Explanation: Deep shadows create dramatic contrasts between light and dark in this high-resolution close-up of the martian surface. Recorded on January 24, 2014 by the HiRISE camera onboard the Mars Reconnaissance Orbiter, the scene spans about 1.5 kilometers. From 250 kilometers above the Red Planet the camera is looking down at a sand dune field in a southern highlands crater. Captured when the Sun was about 5 degrees above the local horizon, only the dune crests were caught in full sunlight. A long, cold winter is coming to the southern hemisphere and bright ridges of seasonal frost line the martian dunes.
down to earth wrote: ↑Sat Apr 14, 2018 6:54 pm
just curious, why was yesterday's hint for this "sesquipedaliophobia"?
Perhaps because yesterday was Friday the 13th.
<<Phobos (Greek Φόβος) is the innermost and larger of the two natural satellites of Mars. Phobos is named after the Greek god Phobos, a son of Ares (Mars) and Aphrodite (Venus), and the personification of horror (cf. phobia).>>

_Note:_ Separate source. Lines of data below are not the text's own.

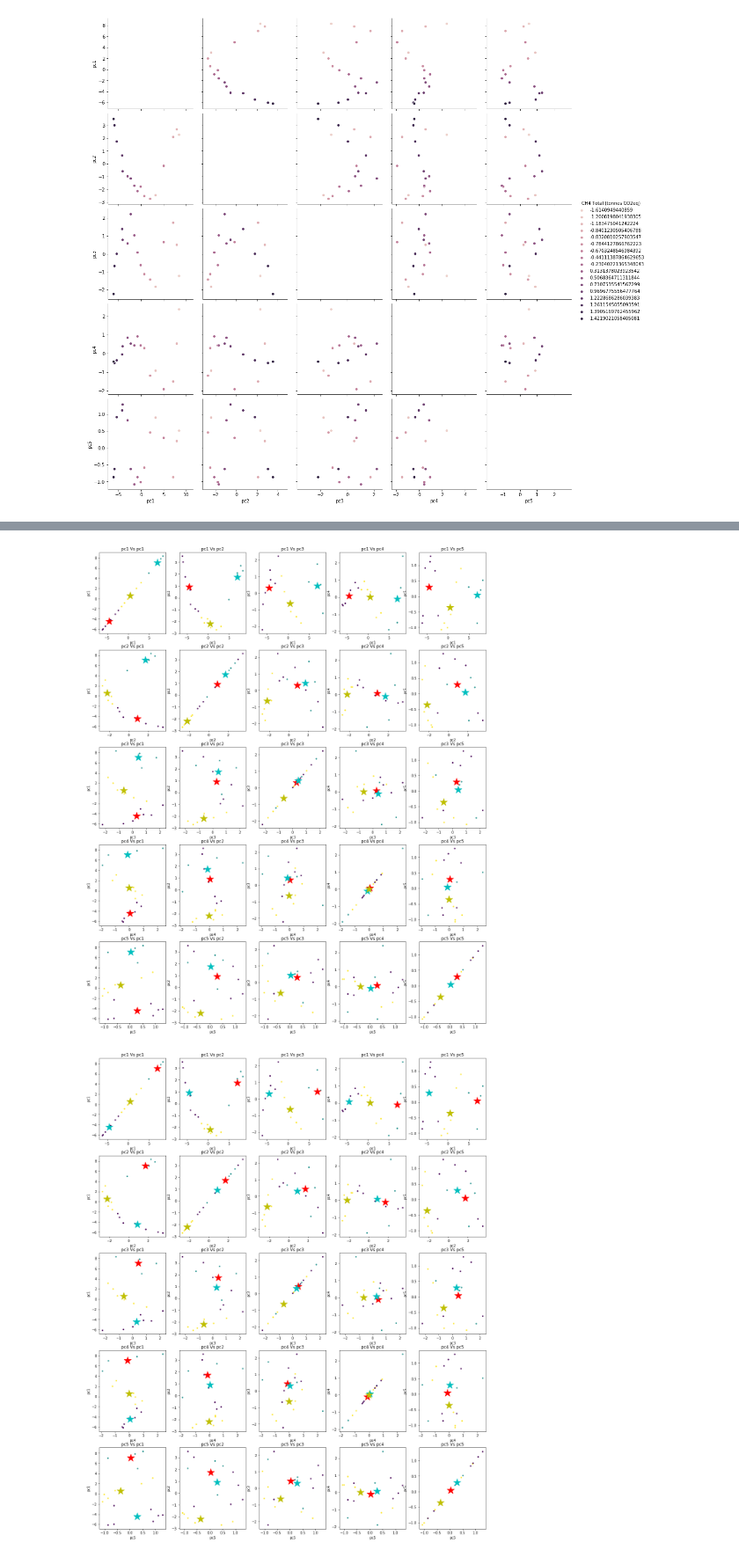
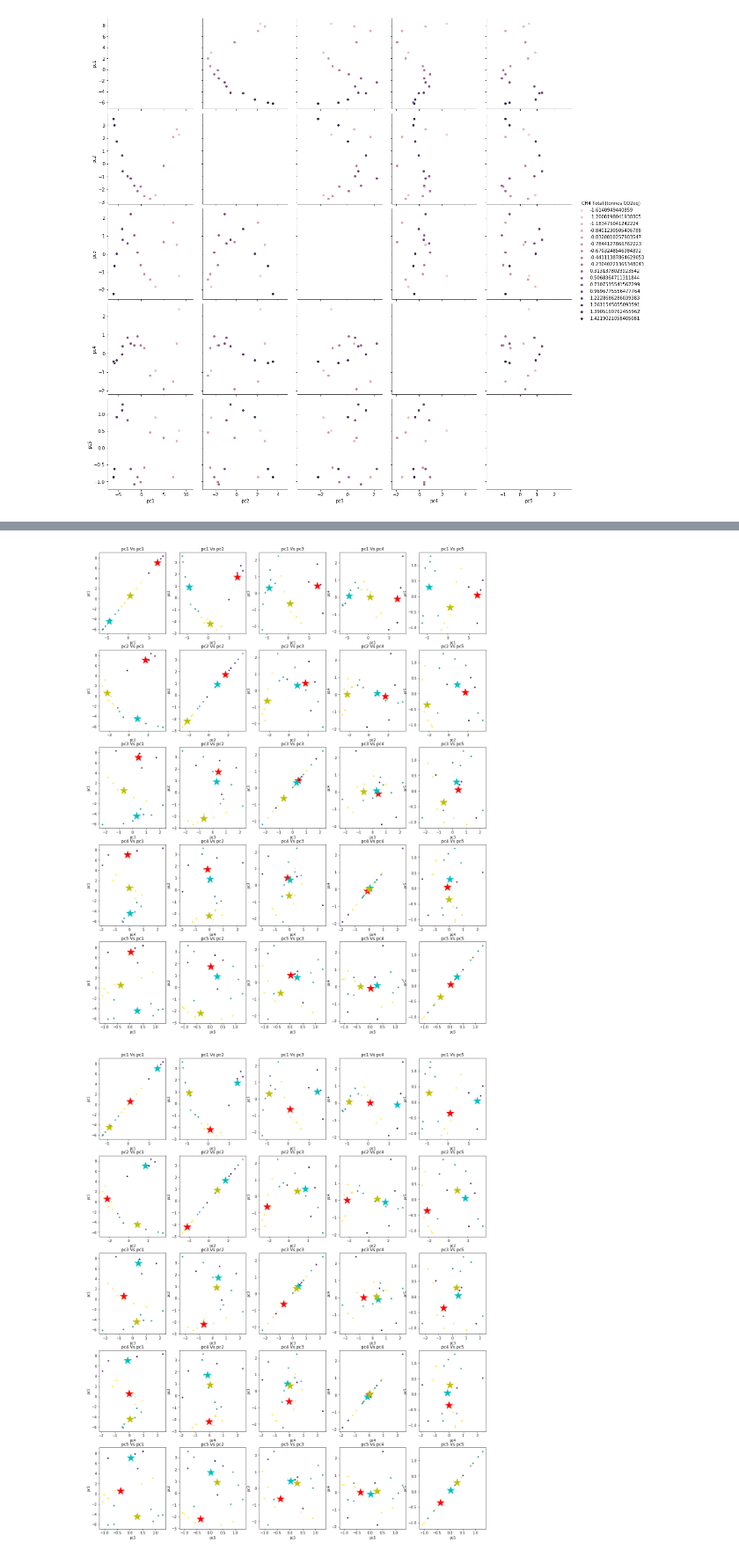
Before and after one commit to k1ltr0h/Proyecto_DataMining, a Jupyter notebook: Proyecto.ipynb, the cells around one changed output, grey strips where cells are left out. Shown at 88% size. Saved outputs shown, nothing was run; the diff lists cells and outputs as text; code cells hidden in the pictures.

```diff
--- a/Proyecto.ipynb
+++ b/Proyecto.ipynb
@@ -7,7 +7,8 @@ import matplotlib.pyplot as plt
 import numpy as np
 import seaborn as sns
 
-data = pd.read_csv('Final_Dataset1_2.csv', sep=',', index_col=0)
+data = pd.read_csv('Final_Dataset1_3.csv', sep=',', index_col=0)
+Years = list(data.index)
 display(data)
 display(data.describe())
 print(data.info())
@@ -94,8 +95,9 @@ display(data)
 17 rows × 34 columns
 # %%
 cols = data.columns
+index = data.index
 std_data = StandardScaler().fit_transform(data)
-std_data = pd.DataFrame(std_data, columns=cols)
+std_data = pd.DataFrame(std_data, columns=cols).set_index(index)
 display(std_data)
 display(std_data.describe())
 print(std_data.info())
@@ -163,14 +169,15 @@ sns.pairplot(std_data, y_vars=labels,x_vars=cols, hue="Population", height=4, pa
 # %%
 from sklearn.decomposition import PCA
 
-y_labels = ["N02 Total including land use change and forestry (tonnes CO₂e)", "CO2 Total (tonnes)", "CH4 Total (tonnes CO2eq)"]
+y_labels = ["N2O Total including land use change and forestry (tonnes CO₂e)", "CO2 Total (tonnes)", "CH4 Total (tonnes CO2eq)"]
 #isplay(std_data)
-no2 = std_data.loc[:,[y_labels[0]]]
+n2o = std_data.loc[:,[y_labels[0]]]
 co2 = std_data.loc[:,[y_labels[1]]]
 ch4 = std_data.loc[:,[y_labels[2]]]
+#display(n2o)
 
 new_std_data = std_data.drop(y_labels, axis=1)
-
+#display(n2o)
 pca = PCA(n_components=5)
 principalComponents = pca.fit_transform(new_std_data)
 principalDf = pd.DataFrame(data = principalComponents
@@ -178,9 +185,9 @@ principalDf = pd.DataFrame(data = principalComponents
 
 print(principalDf.describe().loc[["std"]].values)
 varianza = pow(principalDf.describe().loc[["std"]].values,2)
-print(varianza[0])
+print(varianza)
 #print(principalDf)
-print(pca.explained_variance_ratio_)
+print(pca.explained_variance_ratio_, pca.explained_variance_ratio_.sum())
 fig = plt.figure(figsize=(8, 8))
 ax1 = fig.add_subplot(211)
 ax2 = fig.add_subplot(212)
@@ -197,9 +204,11 @@ heat = sns.heatmap(pca_corr,
             xticklabels=pca_corr.columns.values, yticklabels=pca_corr.columns.values, annot=True)
 
 new_principalDf = principalDf
-new_principalDf[y_labels[0]] = no2
-new_principalDf[y_labels[1]] = co2
-new_principalDf[y_labels[2]] = ch4
+new_principalDf
+new_principalDf[y_labels[0]] = n2o.reset_index(drop=True)
+new_principalDf[y_labels[1]] = co2.reset_index(drop=True)
+new_principalDf[y_labels[2]] = ch4.reset_index(drop=True)
 #std_data
+display(new_principalDf)
 # %% [output]
 [[4.8465172  2.15895075 1.28777556 1.03438509 0.84209315]]
@@ -234,7 +261,7 @@ ctds1 = kmeans1.cluster_centers_
 ctds2 = kmeans2.cluster_centers_
 print(ctds1, "\n###########################\n", ctds2)
 
-labels = kmeans.predict(principalDf)
+labels = kmeans1.predict(principalDf)
 colores=["r","c","y"]
 pc = [[0,"pc1"],[1, "pc2"],[2, "pc3"],[3, "pc4"], [4, "pc5"]]
 principalDf["K-Cluster"] = labels
@@ -275,3 +296,3 @@ plot_kmeans(principalDf, ctds2)
-[figure, old version]
+[figure, new version]
-[figure, old version]
+[figure, new version]
 # %%
```
Also changed, not shown: parts of 30 cells of this notebook, 33 other files.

Triskaidekaphobia (from Greek triskaideka = “thirteen” (tris = “three” + kai = “and” + deka = “ten”) + phobos = “fear”) is fear or avoidance of the number 13. It is also a reason for the fear of Friday the 13th, called paraskevidekatriaphobia (from Παρασκευή Paraskevi, Greek for Friday) or friggatriskaidekaphobia (after Frigg, the Norse goddess after whom Friday is named in English).
Latin sesquipedalis (literally “a foot and a half long”), from sesqui-, from Latin sesqui (“one and a half”); + pedal, from Latin pedis, form of pes (“foot”), + adjective suffix -alis; + adjective suffix -ian. Cognate to French sesquipédal. First used by the Latin poet Horace in his Ars Poetica, line 97 "sesquipedalia verba", "words a foot and a half long", referring to poets using excessively long words.
sesquipedalian (plural sesquipedalians)
A long word.
A person who uses long words.
................................................................... Hippopotomonstrosesquippedaliophobia (common misspelling, perhaps on purpose, to make the word even longer)
From hippopotomonstrosesquipedalian, an extension of sesquipedalian with monstrum (“monster”) and a truncated, misspelled form of hippopotamus (intended to exaggerate the length of the word itself and the idea of the size of the words being feared), + -phobia.>>